• **Activity**
Return the data below unchanged. Drop any pictures.

Excerpts from a dataset:

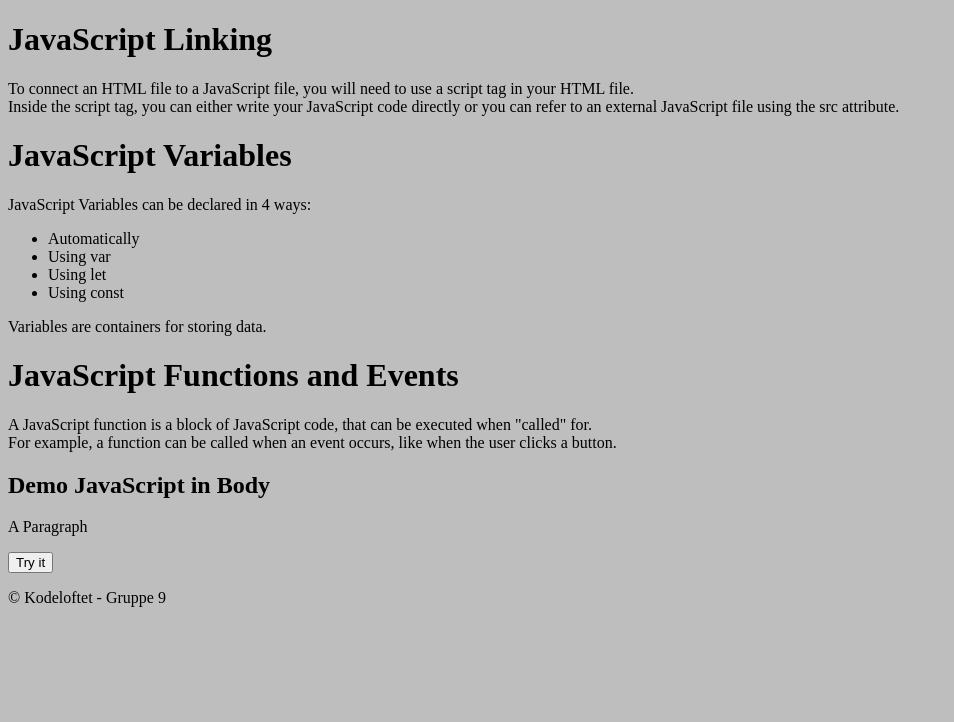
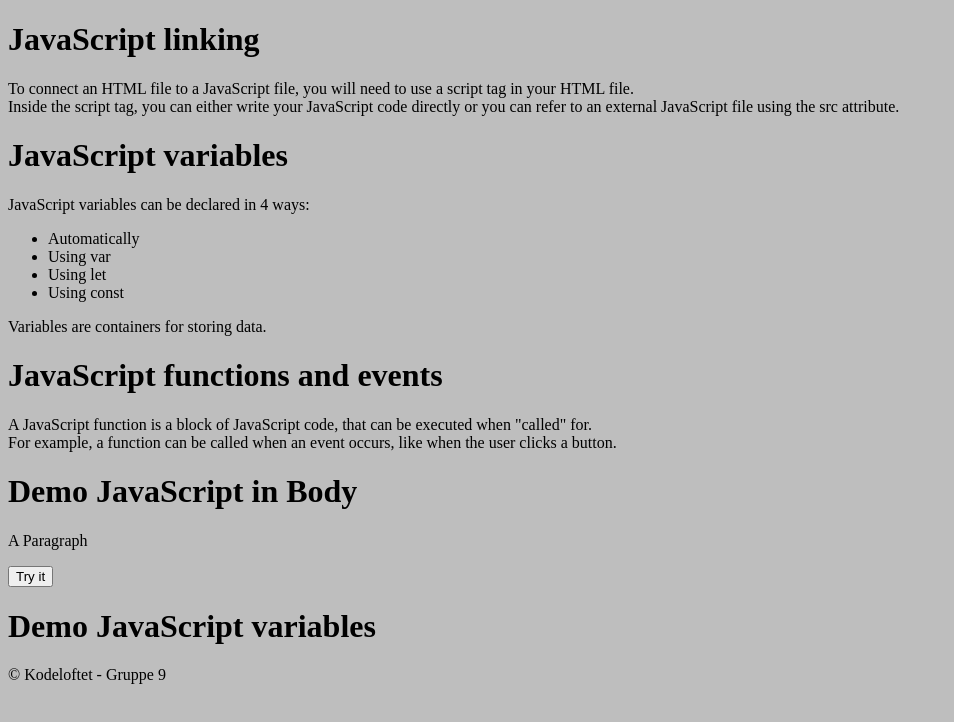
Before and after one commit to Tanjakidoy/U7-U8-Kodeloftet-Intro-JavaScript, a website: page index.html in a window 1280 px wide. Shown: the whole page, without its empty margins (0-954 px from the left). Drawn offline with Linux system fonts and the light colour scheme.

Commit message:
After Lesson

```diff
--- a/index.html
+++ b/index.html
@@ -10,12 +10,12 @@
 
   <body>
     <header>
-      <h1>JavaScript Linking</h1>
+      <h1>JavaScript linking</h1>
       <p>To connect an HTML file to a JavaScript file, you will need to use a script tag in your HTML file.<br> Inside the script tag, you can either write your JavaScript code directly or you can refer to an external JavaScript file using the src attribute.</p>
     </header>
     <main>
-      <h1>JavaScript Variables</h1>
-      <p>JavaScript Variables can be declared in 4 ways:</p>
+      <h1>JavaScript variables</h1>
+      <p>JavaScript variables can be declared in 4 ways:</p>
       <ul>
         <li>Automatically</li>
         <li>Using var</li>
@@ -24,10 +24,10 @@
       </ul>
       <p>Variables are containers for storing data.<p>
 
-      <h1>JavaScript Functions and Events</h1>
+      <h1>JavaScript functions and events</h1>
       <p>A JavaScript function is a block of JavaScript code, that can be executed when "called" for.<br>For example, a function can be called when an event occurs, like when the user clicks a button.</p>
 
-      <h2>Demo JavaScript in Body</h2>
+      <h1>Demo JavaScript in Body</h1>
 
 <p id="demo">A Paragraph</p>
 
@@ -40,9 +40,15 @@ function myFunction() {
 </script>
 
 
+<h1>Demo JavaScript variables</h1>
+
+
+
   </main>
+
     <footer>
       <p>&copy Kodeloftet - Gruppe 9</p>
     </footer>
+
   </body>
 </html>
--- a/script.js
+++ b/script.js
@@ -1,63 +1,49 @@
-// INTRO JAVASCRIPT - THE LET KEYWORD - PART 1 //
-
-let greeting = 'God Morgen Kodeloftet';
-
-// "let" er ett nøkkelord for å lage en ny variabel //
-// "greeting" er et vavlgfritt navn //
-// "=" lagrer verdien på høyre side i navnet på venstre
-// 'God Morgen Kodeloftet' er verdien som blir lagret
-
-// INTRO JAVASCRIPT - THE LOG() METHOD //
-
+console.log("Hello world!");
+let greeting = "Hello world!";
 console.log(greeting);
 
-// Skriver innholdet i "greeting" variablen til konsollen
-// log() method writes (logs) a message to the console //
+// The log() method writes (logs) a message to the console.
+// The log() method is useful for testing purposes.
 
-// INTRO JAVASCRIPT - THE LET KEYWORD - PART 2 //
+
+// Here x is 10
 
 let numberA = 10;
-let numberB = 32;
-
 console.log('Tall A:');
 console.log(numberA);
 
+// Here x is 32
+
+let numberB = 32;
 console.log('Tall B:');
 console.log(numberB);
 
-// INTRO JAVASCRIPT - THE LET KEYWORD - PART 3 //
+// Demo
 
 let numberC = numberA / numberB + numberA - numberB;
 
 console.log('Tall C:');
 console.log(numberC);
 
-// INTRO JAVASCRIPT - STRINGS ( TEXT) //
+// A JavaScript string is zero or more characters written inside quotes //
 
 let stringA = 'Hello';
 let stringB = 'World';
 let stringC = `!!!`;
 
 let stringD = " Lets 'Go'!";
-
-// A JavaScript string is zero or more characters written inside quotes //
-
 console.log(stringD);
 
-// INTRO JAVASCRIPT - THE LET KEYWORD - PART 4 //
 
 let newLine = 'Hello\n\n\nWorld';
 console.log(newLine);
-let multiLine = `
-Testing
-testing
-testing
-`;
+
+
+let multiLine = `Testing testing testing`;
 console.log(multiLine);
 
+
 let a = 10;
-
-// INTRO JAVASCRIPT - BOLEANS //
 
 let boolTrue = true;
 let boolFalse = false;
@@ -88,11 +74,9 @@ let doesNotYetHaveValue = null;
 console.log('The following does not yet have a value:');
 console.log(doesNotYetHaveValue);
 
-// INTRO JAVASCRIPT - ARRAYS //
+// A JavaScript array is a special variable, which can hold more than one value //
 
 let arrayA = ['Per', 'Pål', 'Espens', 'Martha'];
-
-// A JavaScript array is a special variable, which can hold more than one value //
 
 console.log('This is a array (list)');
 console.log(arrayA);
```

• **Answer box**
Before and after one commit to Tanjakidoy/U7-U8-Kodeloftet-Intro-JavaScript, a website: page index.html in a window 1280 px wide. Shown: the whole page, without its empty margins (0-954 px from the left). Drawn offline with Linux system fonts and the light colour scheme.

Commit message:
After Lesson

```diff
--- a/index.html
+++ b/index.html
@@ -10,12 +10,12 @@
 
   <body>
     <header>
-      <h1>JavaScript Linking</h1>
+      <h1>JavaScript linking</h1>
       <p>To connect an HTML file to a JavaScript file, you will need to use a script tag in your HTML file.<br> Inside the script tag, you can either write your JavaScript code directly or you can refer to an external JavaScript file using the src attribute.</p>
     </header>
     <main>
-      <h1>JavaScript Variables</h1>
-      <p>JavaScript Variables can be declared in 4 ways:</p>
+      <h1>JavaScript variables</h1>
+      <p>JavaScript variables can be declared in 4 ways:</p>
       <ul>
         <li>Automatically</li>
         <li>Using var</li>
@@ -24,10 +24,10 @@
       </ul>
       <p>Variables are containers for storing data.<p>
 
-      <h1>JavaScript Functions and Events</h1>
+      <h1>JavaScript functions and events</h1>
       <p>A JavaScript function is a block of JavaScript code, that can be executed when "called" for.<br>For example, a function can be called when an event occurs, like when the user clicks a button.</p>
 
-      <h2>Demo JavaScript in Body</h2>
+      <h1>Demo JavaScript in Body</h1>
 
 <p id="demo">A Paragraph</p>
 
@@ -40,9 +40,15 @@ function myFunction() {
 </script>
 
 
+<h1>Demo JavaScript variables</h1>
+
+
+
   </main>
+
     <footer>
       <p>&copy Kodeloftet - Gruppe 9</p>
     </footer>
+
   </body>
 </html>
--- a/script.js
+++ b/script.js
@@ -1,63 +1,49 @@
-// INTRO JAVASCRIPT - THE LET KEYWORD - PART 1 //
-
-let greeting = 'God Morgen Kodeloftet';
-
-// "let" er ett nøkkelord for å lage en ny variabel //
-// "greeting" er et vavlgfritt navn //
-// "=" lagrer verdien på høyre side i navnet på venstre
-// 'God Morgen Kodeloftet' er verdien som blir lagret
-
-// INTRO JAVASCRIPT - THE LOG() METHOD //
-
+console.log("Hello world!");
+let greeting = "Hello world!";
 console.log(greeting);
 
-// Skriver innholdet i "greeting" variablen til konsollen
-// log() method writes (logs) a message to the console //
+// The log() method writes (logs) a message to the console.
+// The log() method is useful for testing purposes.
 
-// INTRO JAVASCRIPT - THE LET KEYWORD - PART 2 //
+
+// Here x is 10
 
 let numberA = 10;
-let numberB = 32;
-
 console.log('Tall A:');
 console.log(numberA);
 
+// Here x is 32
+
+let numberB = 32;
 console.log('Tall B:');
 console.log(numberB);
 
-// INTRO JAVASCRIPT - THE LET KEYWORD - PART 3 //
+// Demo
 
 let numberC = numberA / numberB + numberA - numberB;
 
 console.log('Tall C:');
 console.log(numberC);
 
-// INTRO JAVASCRIPT - STRINGS ( TEXT) //
+// A JavaScript string is zero or more characters written inside quotes //
 
 let stringA = 'Hello';
 let stringB = 'World';
 let stringC = `!!!`;
 
 let stringD = " Lets 'Go'!";
-
-// A JavaScript string is zero or more characters written inside quotes //
-
 console.log(stringD);
 
-// INTRO JAVASCRIPT - THE LET KEYWORD - PART 4 //
 
 let newLine = 'Hello\n\n\nWorld';
 console.log(newLine);
-let multiLine = `
-Testing
-testing
-testing
-`;
+
+
+let multiLine = `Testing testing testing`;
 console.log(multiLine);
 
+
 let a = 10;
-
-// INTRO JAVASCRIPT - BOLEANS //
 
 let boolTrue = true;
 let boolFalse = false;
@@ -88,11 +74,9 @@ let doesNotYetHaveValue = null;
 console.log('The following does not yet have a value:');
 console.log(doesNotYetHaveValue);
 
-// INTRO JAVASCRIPT - ARRAYS //
+// A JavaScript array is a special variable, which can hold more than one value //
 
 let arrayA = ['Per', 'Pål', 'Espens', 'Martha'];
-
-// A JavaScript array is a special variable, which can hold more than one value //
 
 console.log('This is a array (list)');
 console.log(arrayA);
```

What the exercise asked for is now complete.